To help you decide whether a variable or fixed mortgage is the best option for you, answer the following 4 questions:

  1. Does the thought of uncertain mortgage interest rates and fluctuating payment amounts keep you up night?
  2. Do you have a big mortgage? Do you expect to have a big mortgage in five years?
  3. Would it be virtually impossible to make additional monthly or lump – sum payments against the mortgage?
  4. Would it be a burden to find an extra $100 or $200 per month for mortgage payments?

If you answered YES to any of these questions, you need to seriously consider a fixed – rate mortgage.
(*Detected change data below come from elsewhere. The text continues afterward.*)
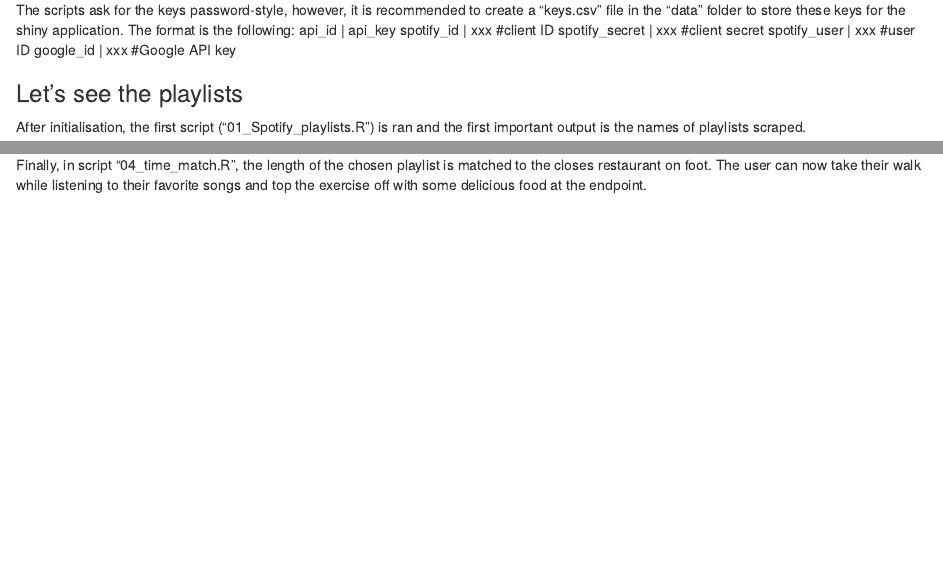
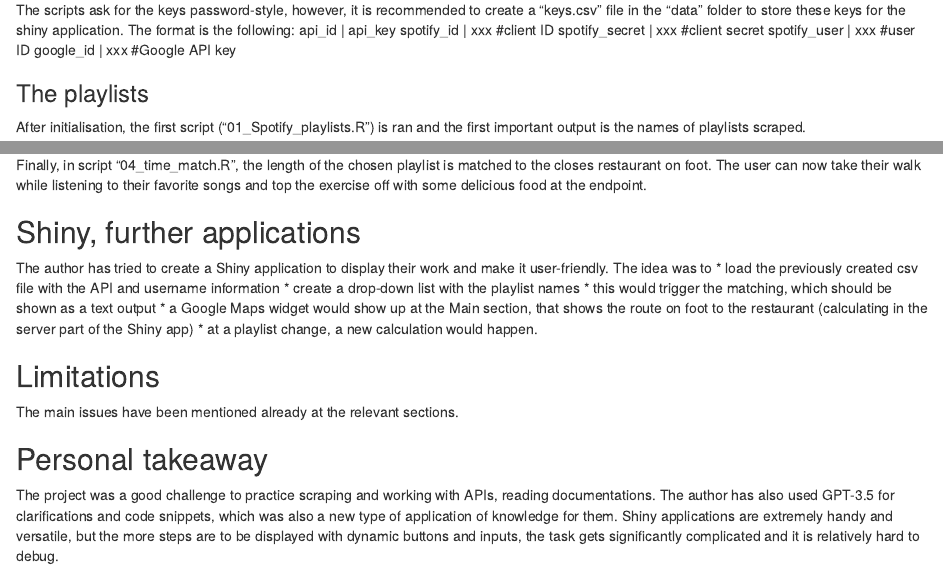
Before and after one commit to merclehoczky/UniLu_DMinR, an R Markdown document (output/1_final_report.Rmd): the page in a window 1100 px wide, from 480 px down, and a second part further down, joined at a grey line. Rendered offline with R 4.5, knitr and Pandoc, with nearby package versions; some code elsewhere in the file could not run offline.

Commit message:
Shiny, Limitations, Personal takeaway

```diff
--- a/output/1_final_report.Rmd
+++ b/output/1_final_report.Rmd
@@ -39,7 +39,7 @@ google_id         | xxx         #Google API key
 
 
 
-### Let's see the playlists
+### The playlists
 
 After initialisation, the first script ("01_Spotify_playlists.R") is ran and the first important output is the names of playlists scraped.
 
@@ -75,0 +77,16 @@ Finally, in script "04_time_match.R", the length of the chosen playlist is match
+## Shiny, further applications
+
+The author has tried to create a Shiny application to display their work and make it user-friendly.
+The idea was to
+  * load the previously created csv file with the API and username information
+  * create a drop-down list with the playlist names
+  * this would trigger the matching, which should be shown as a text output
+  * a Google Maps widget would show up at the Main section, that shows the route on foot to the restaurant (calculating in the server part of the Shiny app)
+  * at a playlist change, a new calculation would happen.
+
+## Limitations
+The main issues have been mentioned already at the relevant sections.
+
+## Personal takeaway
+The project was a good challenge to practice scraping and working with APIs, reading documentations. The author has also used GPT-3.5 for clarifications and code snippets, which was also a new type of application of knowledge for them.
+Shiny applications are extremely handy and versatile, but the more steps are to be displayed with dynamic buttons and inputs, the task gets significantly complicated and it is relatively hard to debug.
```
Also changed, not shown: output/1_final_report.Rmd (7 more changed lines).
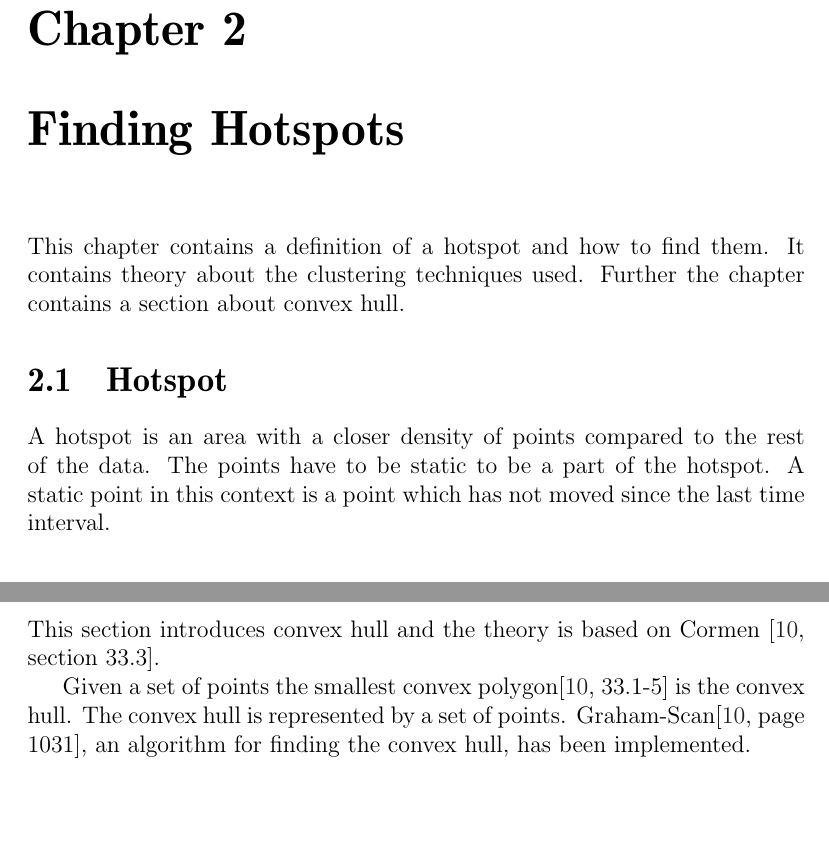
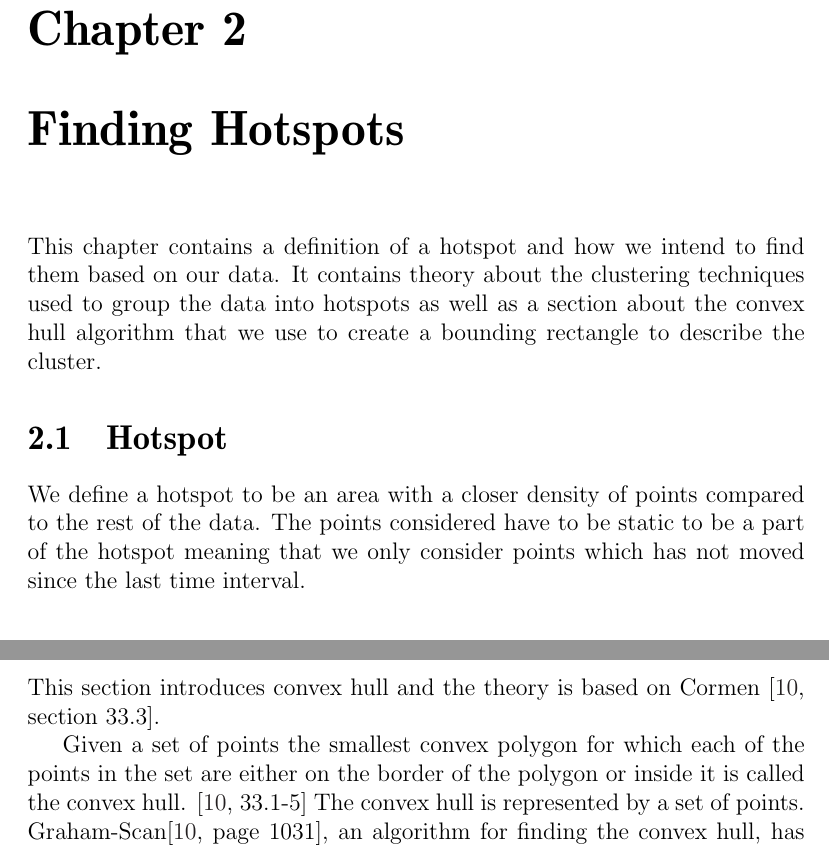
Before and after one commit to sw701e14/report, a LaTeX thesis (main.tex, which reads content/convex_hull.tex, content/hotspots.tex): two parts of pages 22 and 28 of 63, joined at a grey line, cut so that both start at the same text, the shorter picture padded with empty space. Compiled offline with pdfLaTeX; a LaTeX package or settings file that is missing is left out.

Commit message:
clustering intro corrections

```diff
--- a/content/convex_hull.tex
+++ b/content/convex_hull.tex
@@ -1,7 +1,7 @@
 \section{Convex Hull}\label{convex_hull}
 This section introduces convex hull and the theory is based on \citet[section 33.3]{aadbook}.
 
-Given a set of points the smallest convex polygon\cite[33.1-5]{aadbook} is the convex hull.
+Given a set of points the smallest convex polygon for which each of the points in the set are either on the border of the polygon or inside it is called the convex hull. \cite[33.1-5]{aadbook}
 The convex hull is represented by a set of points.
 Graham-Scan\cite[page 1031]{aadbook}, an algorithm for finding the convex hull, has been implemented.
 \bruno{Instead of citing, should we write more about it?}
--- a/content/hotspots.tex
+++ b/content/hotspots.tex
@@ -1,8 +1,6 @@
-This chapter contains a definition of a hotspot and how to find them.
-It contains theory about the clustering techniques used.
-Further the chapter contains a section about convex hull.
+This chapter contains a definition of a hotspot and how we intend to find them based on our data.
+It contains theory about the clustering techniques used to group the data into hotspots as well as a section about the convex hull algorithm that we use to create a bounding rectangle to describe the cluster.
 
 \section{Hotspot}\label{hotspot}
-A hotspot is an area with a closer density of points compared to the rest of the data.
-The points have to be static to be a part of the hotspot.
-A static point in this context is a point which has not moved since the last time interval.
+We define a hotspot to be an area with a closer density of points compared to the rest of the data.
+The points considered have to be static to be a part of the hotspot meaning that we only consider points which has not moved since the last time interval.
```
Despite the temptation of saving money with a variable rate mortgage, a fixed rate will provide a level of stability and predictability that your situation requires.

Mortgage borrowers need to understand and measure risks when deciding between a fixed-rate mortgage (stability) and a variable rate mortgage (balance between risk & reward).

Besides the Fixed vs Variable rate mortgages, there are many other factors you need to be aware of prior to buying your home.

Let’s have a chat to discuss your next steps to home ownership.

Kelly Hudson
Mortgage Expert
DLC – Canadian Mortgage Experts
Mobile 604-312-5009
Kelly@KellyHudsonMortgages.com 
www.KellyHudsonMortgages.com